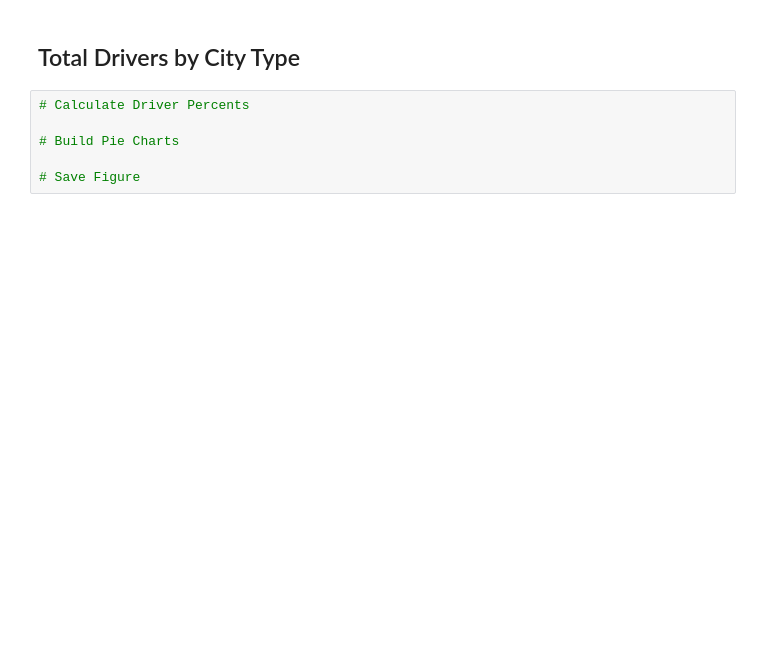
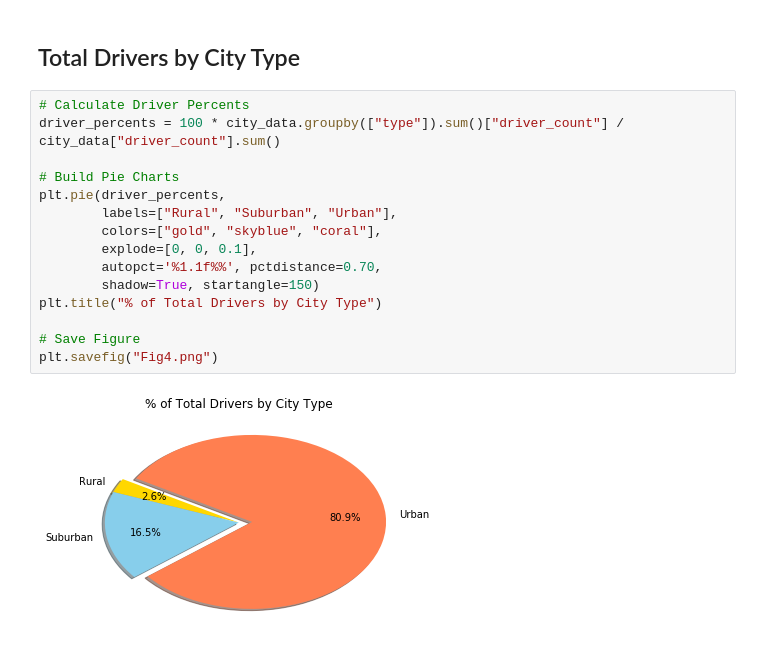
Before and after one commit to usama-ali/matplotlib, a Jupyter notebook: pyber_starter.ipynb, the cells around one changed output. Drawn from its saved outputs; the diff is of its cells as text; blank space fills up the shorter version.

```diff
--- a/pyber_starter.ipynb
+++ b/pyber_starter.ipynb
@@ -121,11 +140,22 @@ plt.show()
 # %% [markdown]
 ## Total Drivers by City Type
-# %%
-# Calculate Driver Percents
-
-# Build Pie Charts
-
-# Save Figure
+# %%
+# Calculate Driver Percents
+driver_percents = 100 * city_data.groupby(["type"]).sum()["driver_count"] / city_data["driver_count"].sum()
+
+# Build Pie Charts
+plt.pie(driver_percents,
+        labels=["Rural", "Suburban", "Urban"],
+        colors=["gold", "skyblue", "coral"],
+        explode=[0, 0, 0.1],
+        autopct='%1.1f%%', pctdistance=0.70,
+        shadow=True, startangle=150)
+plt.title("% of Total Drivers by City Type")
+
+# Save Figure
+plt.savefig("Fig4.png")
+# %% [output]
+[figure, added]
 # %%
 # Show Figure
 plt.show()
```
Also changed, not shown: parts of 9 cells of this notebook.
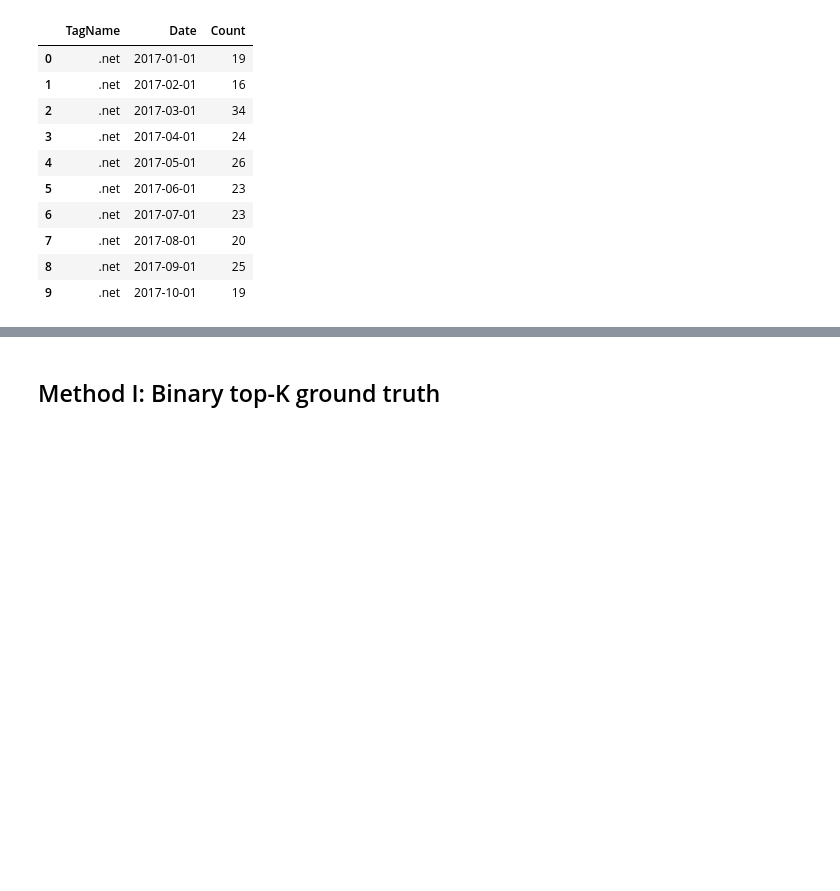
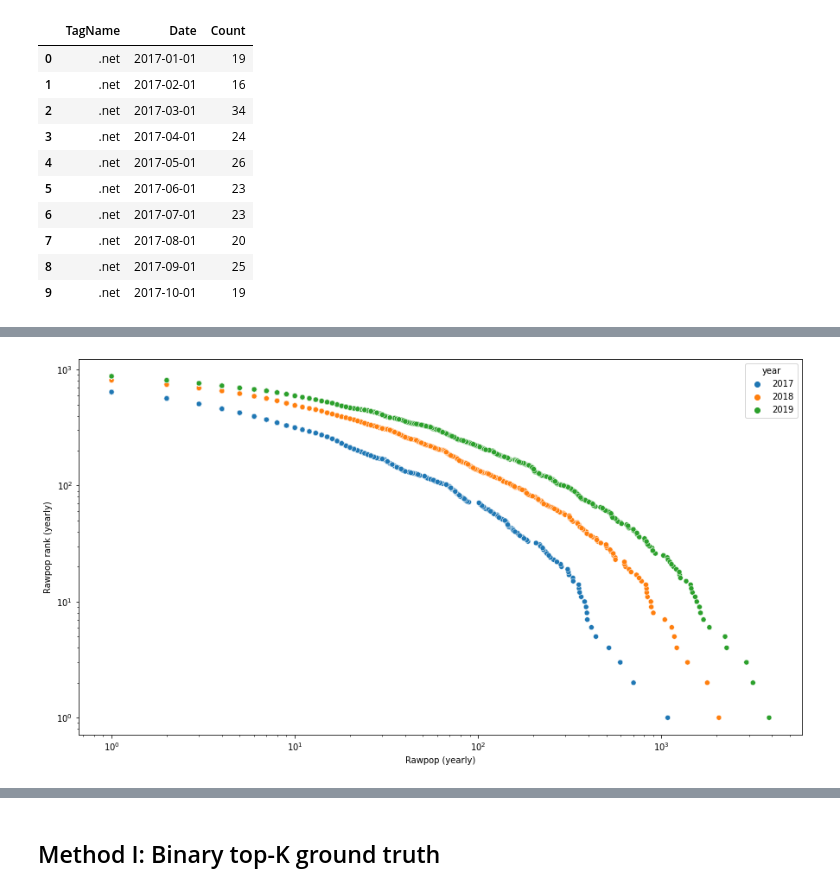
Before and after one commit to RamtinYazdanian/job_skill_trend_analysis, a Jupyter notebook: notebooks/emerging_skill_analysis.ipynb, the cells around one changed output, grey strips where cells are left out. Cells and saved outputs as stored; diff of their text form; code cells hidden in the pictures; blank space fills up the shorter version.

```diff
--- a/notebooks/emerging_skill_analysis.ipynb
+++ b/notebooks/emerging_skill_analysis.ipynb
@@ -139,0 +164,16 @@ monthly_skill_data.shape
+# %%
+plt.subplots(1,1,figsize=(15,8))
+aggregated_by_year_rawpop = \
+        monthly_skill_data.assign(year=monthly_skill_data.Date.apply(lambda x: x.split('-')[0])).\
+                                  groupby(['year', 'TagName']).sum().reset_index()
+rawpop_ranked = aggregated_by_year_rawpop.assign(Ranking=
+                    aggregated_by_year_rawpop[['year', 'TagName', 'Count']].\
+                         groupby('year').rank(ascending=False).Count)
+sns.scatterplot(data=rawpop_ranked,
+                x='Count', y='Ranking', hue='year')
+plt.xlabel('Rawpop (yearly)')
+plt.ylabel('Rawpop rank (yearly)')
+plt.xscale('log')
+plt.yscale('log')
+# %% [output]
+[figure, added]
```
Also changed, not shown: parts of 42 cells of this notebook, 1 other file.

------------------------------------------------------------

* **Task brief**
Reproduce every entry above in full and exactly, though not its pictures.

* **Response**
Before and after one commit to usama-ali/matplotlib, a Jupyter notebook: pyber_starter.ipynb, the cells around one changed output. Drawn from its saved outputs; the diff is of its cells as text; blank space fills up the shorter version.

```diff
--- a/pyber_starter.ipynb
+++ b/pyber_starter.ipynb
@@ -121,11 +140,22 @@ plt.show()
 # %% [markdown]
 ## Total Drivers by City Type
-# %%
-# Calculate Driver Percents
-
-# Build Pie Charts
-
-# Save Figure
+# %%
+# Calculate Driver Percents
+driver_percents = 100 * city_data.groupby(["type"]).sum()["driver_count"] / city_data["driver_count"].sum()
+
+# Build Pie Charts
+plt.pie(driver_percents,
+        labels=["Rural", "Suburban", "Urban"],
+        colors=["gold", "skyblue", "coral"],
+        explode=[0, 0, 0.1],
+        autopct='%1.1f%%', pctdistance=0.70,
+        shadow=True, startangle=150)
+plt.title("% of Total Drivers by City Type")
+
+# Save Figure
+plt.savefig("Fig4.png")
+# %% [output]
+[figure, added]
 # %%
 # Show Figure
 plt.show()
```
Also changed, not shown: parts of 9 cells of this notebook.
Before and after one commit to RamtinYazdanian/job_skill_trend_analysis, a Jupyter notebook: notebooks/emerging_skill_analysis.ipynb, the cells around one changed output, grey strips where cells are left out. Cells and saved outputs as stored; diff of their text form; code cells hidden in the pictures; blank space fills up the shorter version.

```diff
--- a/notebooks/emerging_skill_analysis.ipynb
+++ b/notebooks/emerging_skill_analysis.ipynb
@@ -139,0 +164,16 @@ monthly_skill_data.shape
+# %%
+plt.subplots(1,1,figsize=(15,8))
+aggregated_by_year_rawpop = \
+        monthly_skill_data.assign(year=monthly_skill_data.Date.apply(lambda x: x.split('-')[0])).\
+                                  groupby(['year', 'TagName']).sum().reset_index()
+rawpop_ranked = aggregated_by_year_rawpop.assign(Ranking=
+                    aggregated_by_year_rawpop[['year', 'TagName', 'Count']].\
+                         groupby('year').rank(ascending=False).Count)
+sns.scatterplot(data=rawpop_ranked,
+                x='Count', y='Ranking', hue='year')
+plt.xlabel('Rawpop (yearly)')
+plt.ylabel('Rawpop rank (yearly)')
+plt.xscale('log')
+plt.yscale('log')
+# %% [output]
+[figure, added]
```
Also changed, not shown: parts of 42 cells of this notebook, 1 other file.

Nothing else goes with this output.